The Twenty Three Step Diesel Engine Marinization Process

The basis of this content is from a piece provided by Dick Johnson and first published back in 1978. The content remains valid and provides a useful background explanation describing how a Ford 6 Cylinder normally asperated 120Hp motor is converted for marine use.This a very basic outline covering the fundermentals.

Buying a second-hand vehicle engine and converting it with a special marinization kit can save thousand pounds or more over a new marine engine. This stop-by-stop description of the marinization of a 120hp Ford diesel engine highlights this is not a difficult one for someone with mechanical aptitude and can be completed within a day or two if you crack on.

A marinization kit is a collection of parts that can be simply bolted on to an automotive motor, transforming the motor into a marine engine. Buy a second-hand engine from a breaker's yard, install the kit and start boating! It is not quite so simple, but that’s the basis of the idea. Such kits have served the small petrol engine market well in the past, but there is an increasing need for diesel engines in cruisers as the cost of petrol climbs and the shortcomings of the high revving, car-type petrol engine are exposed. Heavier boats need power and thrust and  not engine speed, and this is best found in a slow-revving diesel driving a big propeller, likely through a reduction gear. The problem has been that while petrol engine marinization kits have been readily available, their diesel counterparts are thin on the ground at least in the larger sizes.

One of the few such kits comes from specialist engine builders such as Lancing Marine.It is suitable for all forms of the six cylinder Ford 2700 engine but the one we built was a naturally-aspirated engine putting out about 120hp. Turbocharged versions can run to 250hp however they are a little more complicated.

A brand new marine engine of this type will probably set you back many thousands, but building your own on a second-hand truck unit will conservatively save you more than half the cost. Second-hand engines whilst scarce can be obtained from breakers yards cheaply. The all-important question is the one of engine condition and the mileage that it has done in its original truck body. Engines that come from newer, crashed vehicles are the best, but if none are available try to get one from a fleet truck. They are likely to have had the best maintenance, unlike the one from a small firm which might have been saving a few pounds by delaying oil changes etc.

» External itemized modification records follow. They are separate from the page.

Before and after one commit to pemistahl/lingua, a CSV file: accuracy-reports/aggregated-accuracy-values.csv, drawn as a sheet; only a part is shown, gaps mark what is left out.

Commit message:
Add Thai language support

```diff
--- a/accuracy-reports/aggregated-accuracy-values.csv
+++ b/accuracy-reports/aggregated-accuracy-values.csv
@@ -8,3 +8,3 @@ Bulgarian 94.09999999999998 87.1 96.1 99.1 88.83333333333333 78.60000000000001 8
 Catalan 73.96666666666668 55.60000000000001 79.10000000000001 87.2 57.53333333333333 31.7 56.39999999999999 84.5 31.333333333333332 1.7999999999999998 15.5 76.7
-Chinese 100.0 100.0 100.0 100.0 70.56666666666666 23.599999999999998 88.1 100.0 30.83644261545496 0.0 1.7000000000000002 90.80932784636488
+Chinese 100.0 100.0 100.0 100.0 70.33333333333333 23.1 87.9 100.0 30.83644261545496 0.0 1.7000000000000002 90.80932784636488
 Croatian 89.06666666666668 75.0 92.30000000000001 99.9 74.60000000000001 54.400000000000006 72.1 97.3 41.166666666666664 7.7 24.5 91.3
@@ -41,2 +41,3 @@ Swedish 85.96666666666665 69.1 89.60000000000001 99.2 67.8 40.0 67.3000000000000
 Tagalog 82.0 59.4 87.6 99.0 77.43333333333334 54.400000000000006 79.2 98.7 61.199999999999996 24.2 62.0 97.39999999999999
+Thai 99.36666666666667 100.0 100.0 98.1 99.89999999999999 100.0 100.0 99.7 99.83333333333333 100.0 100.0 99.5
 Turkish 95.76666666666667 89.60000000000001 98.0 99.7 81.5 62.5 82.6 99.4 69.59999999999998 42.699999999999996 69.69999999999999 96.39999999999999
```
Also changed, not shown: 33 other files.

Mike Bellamy of Lancing Marine believes that there is a simple way of telling if the engine you have chosen is good enough to be considered for boat use. Get it on the floor in a clear space, couple a battery to it and start up with the exhaust manifold removed. What you hope you won't find is consistent white smoke from one or more of the exhaust ports which likely indicate damaged valves or pistons. If there is smoke from a port, squirt oil or upper cylinder lubricant down the inlet. If that fails to stop the smoke then change the injector and see if that resolves. If it does, the engine is satisfactory for marine use. If it doesn't most reputable dealers will allow you to take the engine back within 14 days and exchange it for another.

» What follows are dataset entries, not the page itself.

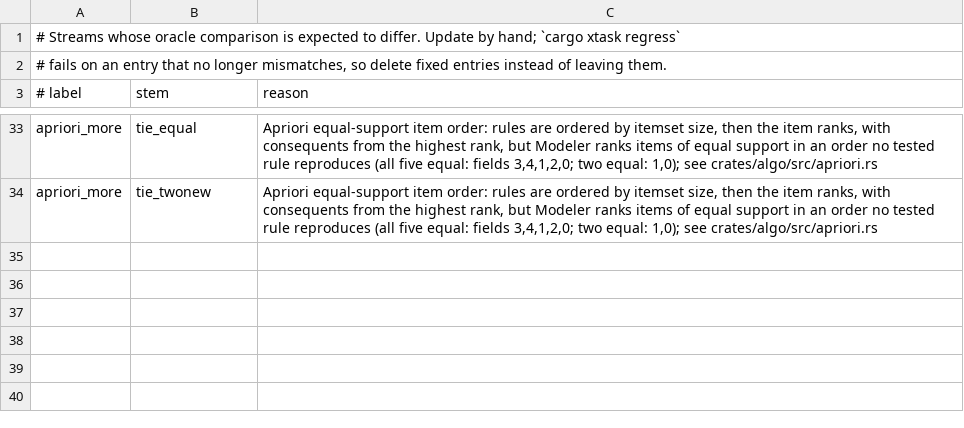
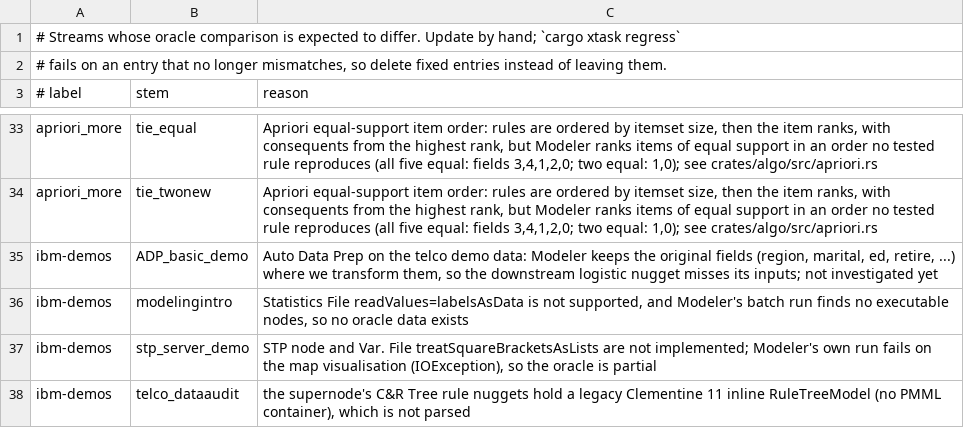
Before and after one commit to witold-andelie/data-mining-software, a TSV file: xtask/known-gaps.tsv, drawn as a sheet; only a part is shown, gaps mark what is left out.

```diff
--- a/xtask/known-gaps.tsv
+++ b/xtask/known-gaps.tsv
@@ -34 +34,5 @@ apriori_more	tie_equal	Apriori equal-support item order: rules are ordered by it
 apriori_more	tie_twonew	Apriori equal-support item order: rules are ordered by itemset size, then the item ranks, with consequents from the highest rank, but Modeler ranks items of equal support in an order no tested rule reproduces (all five equal: fields 3,4,1,2,0; two equal: 1,0); see crates/algo/src/apriori.rs
+ibm-demos	ADP_basic_demo	Auto Data Prep on the telco demo data: Modeler keeps the original fields (region, marital, ed, retire, ...) where we transform them, so the downstream logistic nugget misses its inputs; not investigated yet
+ibm-demos	modelingintro	Statistics File readValues=labelsAsData is not supported, and Modeler's batch run finds no executable nodes, so no oracle data exists
+ibm-demos	stp_server_demo	STP node and Var. File treatSquareBracketsAsLists are not implemented; Modeler's own run fails on the map visualisation (IOException), so the oracle is partial
+ibm-demos	telco_dataaudit	the supernode's C&R Tree rule nuggets hold a legacy Clementine 11 inline RuleTreeModel (no PMML container), which is not parsed
```
Also changed, not shown: 4 other files.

Mike also believes that the engine will not need a full overhaul and reconditioning for most boat uses. Unlike a petrol engine, the diesel is not overstressed by continuous running in a boat and provided if it runs without too much mechanical noise and the oil pressure is correct, it will be good enough for marine use. The engine should be removed from its old home in the truck with the rubber mountings attached, and the wiring and hoses cut off. The gearbox should also be removed before you buy the unit as it is not needed and will add to the price. Get the engine home and give it a good clean up with a degreaser and plenty of scrubbing.  

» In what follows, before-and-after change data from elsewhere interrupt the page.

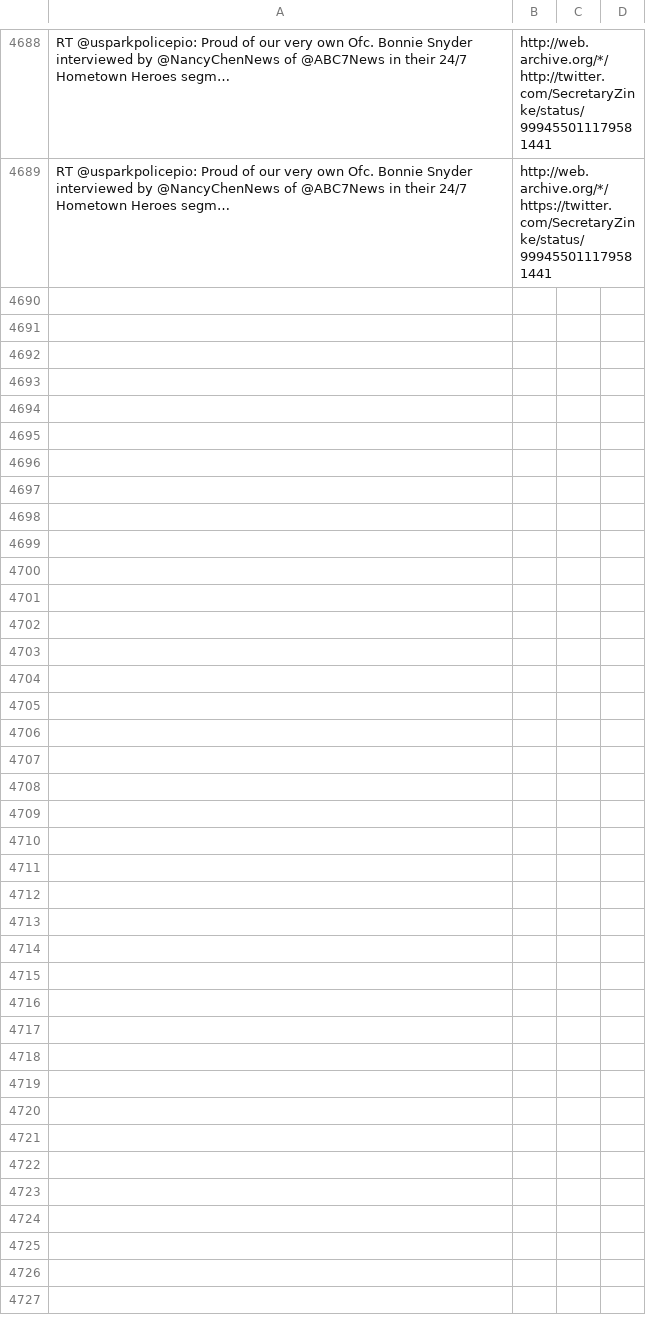
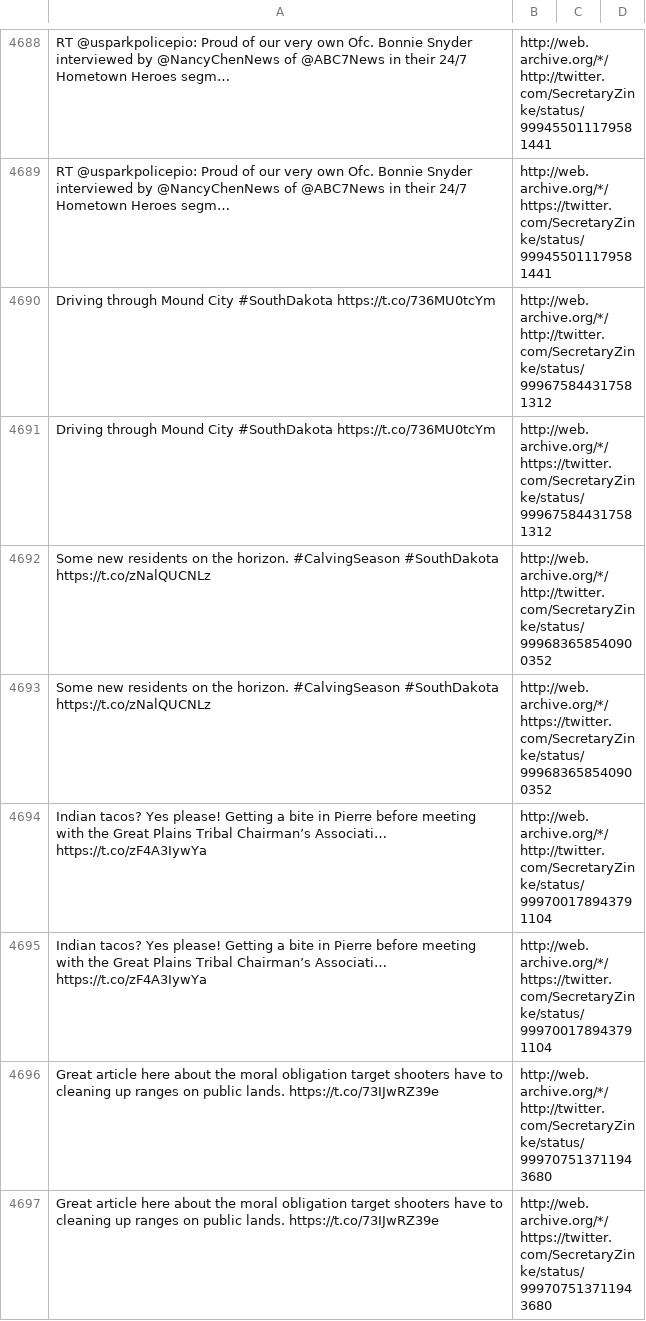
Before and after one commit to patrick-brian-mooney/archive-junta, a CSV file: data/archive_SecretaryZinke.csv, drawn as a sheet; only a part is shown, gaps mark what is left out; the diff names each change by its address in the sheet, - before the commit and + after, or states it on an @@ line.

```diff
--- a/data/archive_SecretaryZinke.csv
+++ b/data/archive_SecretaryZinke.csv
+row 4690: Driving through Mound City #SouthDakota https://t.co/736MU0tcYm | http://web.archive.org/*/http://twitter.com/SecretaryZinke/status/999675844317581312
+row 4691: Driving through Mound City #SouthDakota https://t.co/736MU0tcYm | http://web.archive.org/*/https://twitter.com/SecretaryZinke/status/999675844317581312
+row 4692: Some new residents on the horizon. #CalvingSeason #SouthDakota https://t.co/zNalQUCNLz | http://web.archive.org/*/http://twitter.com/SecretaryZinke/status/999683658540900352
+row 4693: Some new residents on the horizon. #CalvingSeason #SouthDakota https://t.co/zNalQUCNLz | http://web.archive.org/*/https://twitter.com/SecretaryZinke/status/999683658540900352
+row 4694: Indian tacos? Yes please! Getting a bite in Pierre before meeting with the Great Plains Tribal Chairman’s Associati… https://t.co/zF4A3IywYa | http://web.archive.org/*/http://twitter.com/SecretaryZinke/status/999700178943791104
+row 4695: Indian tacos? Yes please! Getting a bite in Pierre before meeting with the Great Plains Tribal Chairman’s Associati… https://t.co/zF4A3IywYa | http://web.archive.org/*/https://twitter.com/SecretaryZinke/status/999700178943791104
+row 4696: Great article here about the moral obligation target shooters have to cleaning up ranges on public lands. https://t.co/73IJwRZ39e | http://web.archive.org/*/http://twitter.com/SecretaryZinke/status/999707513711943680
+row 4697: Great article here about the moral obligation target shooters have to cleaning up ranges on public lands. https://t.co/73IJwRZ39e | http://web.archive.org/*/https://twitter.com/SecretaryZinke/status/999707513711943680
```
Also changed, not shown: data/archive_EnergyDepSec.csv, data/archive_JessicaDitto45.csv, 24 other files.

The 23 Step Process

  1. Block up the engine securely on the ground or on a platform so that it will be easy to work on and so that it will not fall on you when exerting pressure to loosen stubborn bolts. You are now ready to start the operation. The first step is to unbolt the fan if present from the front of the engine.

  2. Next, the inlet and exhaust manifolds are removed. A quality socket set is essential for this job as the securing bolts are deep within the castings. The inlet manifold is retained for use on the marine engine, the exhaust manifold joins the scrap pile.

  3. The air cleaner now comes off but check for the oil inside. The fuel filter is usually bolted to the air cleaner bracket but do not disconnect the pipes, just remove the fastening bolts and let it hang on the pipes for the time being. The cleaner and piping are consigned to the scrap.

  4. Round to the back of the engine now, and before starting to remove the bell housing make sure that the engine is blocked up on the sump, clear of the flanges and mounting feet. Unbolt the bell housing but keep the bolts. The housing and clutch Cylinder which is attached to it Should join the scrap.

  5. With the housing off, unbolt the clutch and dump it.

  6. The rubber sump vent pipe is next to go, just a simple slackening of the pipe clip and then it can be pulled clear.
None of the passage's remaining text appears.